TASK DIRECTIONS -
Return all lines of the data in which the string "solarcell" occurs.

STUDY MATERIAL -
>>>

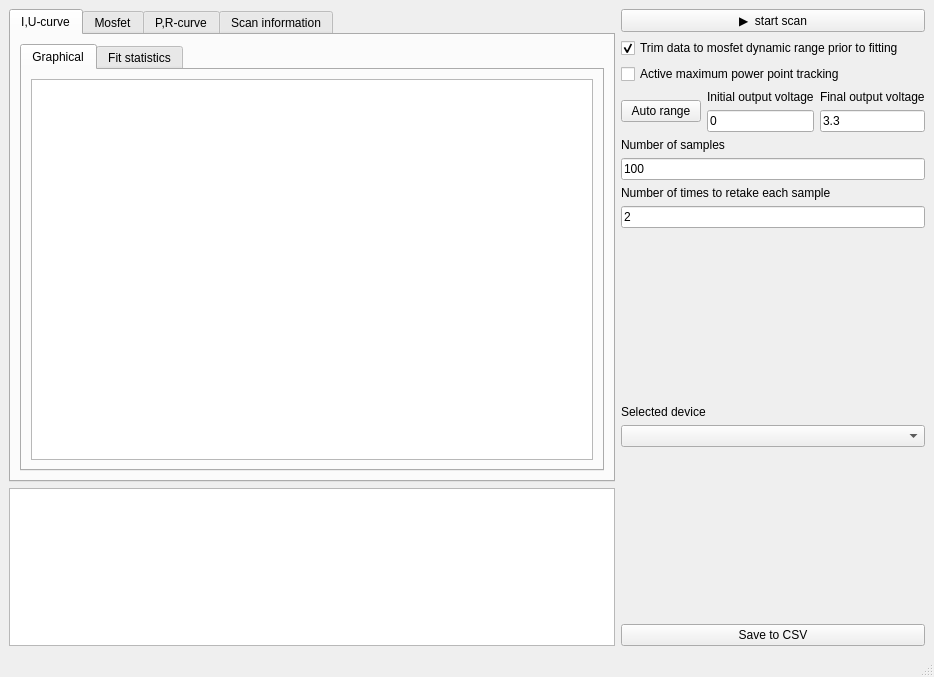
Old version of the form src/pythondaq/views/ui/solarcell.ui in the repository everydayanchovies/solar-cell-experiment-automatisation.
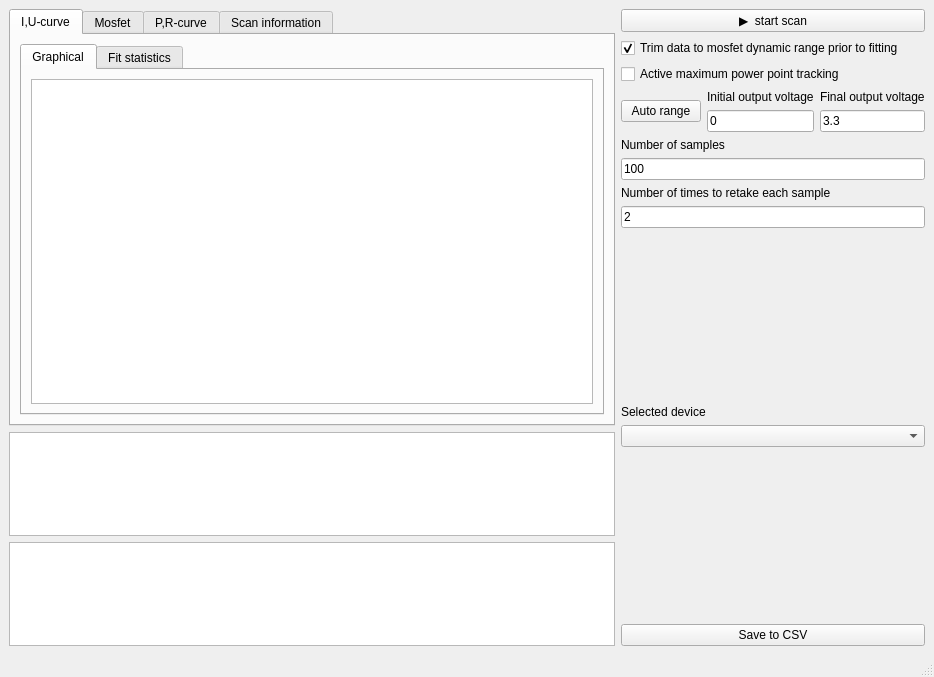
New version of the form. Custom widgets are drawn as their Qt base class.

Commit message: added t, r graph

Diff of the .ui file:
```diff
--- a/src/pythondaq/views/ui/solarcell.ui
+++ b/src/pythondaq/views/ui/solarcell.ui
@@ -18,7 +18,7 @@
     <item row="0" column="0">
      <layout class="QHBoxLayout" name="horizontalLayout" stretch="4,1">
       <item>
-       <layout class="QVBoxLayout" name="verticalLayout_5" stretch="3,1">
+       <layout class="QVBoxLayout" name="verticalLayout_5" stretch="4,1,1">
         <item>
          <widget class="QTabWidget" name="tabWidget">
           <property name="currentIndex">
@@ -90,6 +90,9 @@
           </widget>
          </widget>
         </item>
+        <item>
+         <widget class="PlotWidget" name="max_pow_r_pw"/>
+        </item>
         <item>
          <widget class="PlotWidget" name="max_pow_p_pw"/>
         </item>
```
The commit also changes 1 other file.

<<<

WRITTEN ANSWER -
Old version of the form src/pythondaq/views/ui/solarcell.ui in the repository everydayanchovies/solar-cell-experiment-automatisation.
--- a/src/pythondaq/views/ui/solarcell.ui
+++ b/src/pythondaq/views/ui/solarcell.ui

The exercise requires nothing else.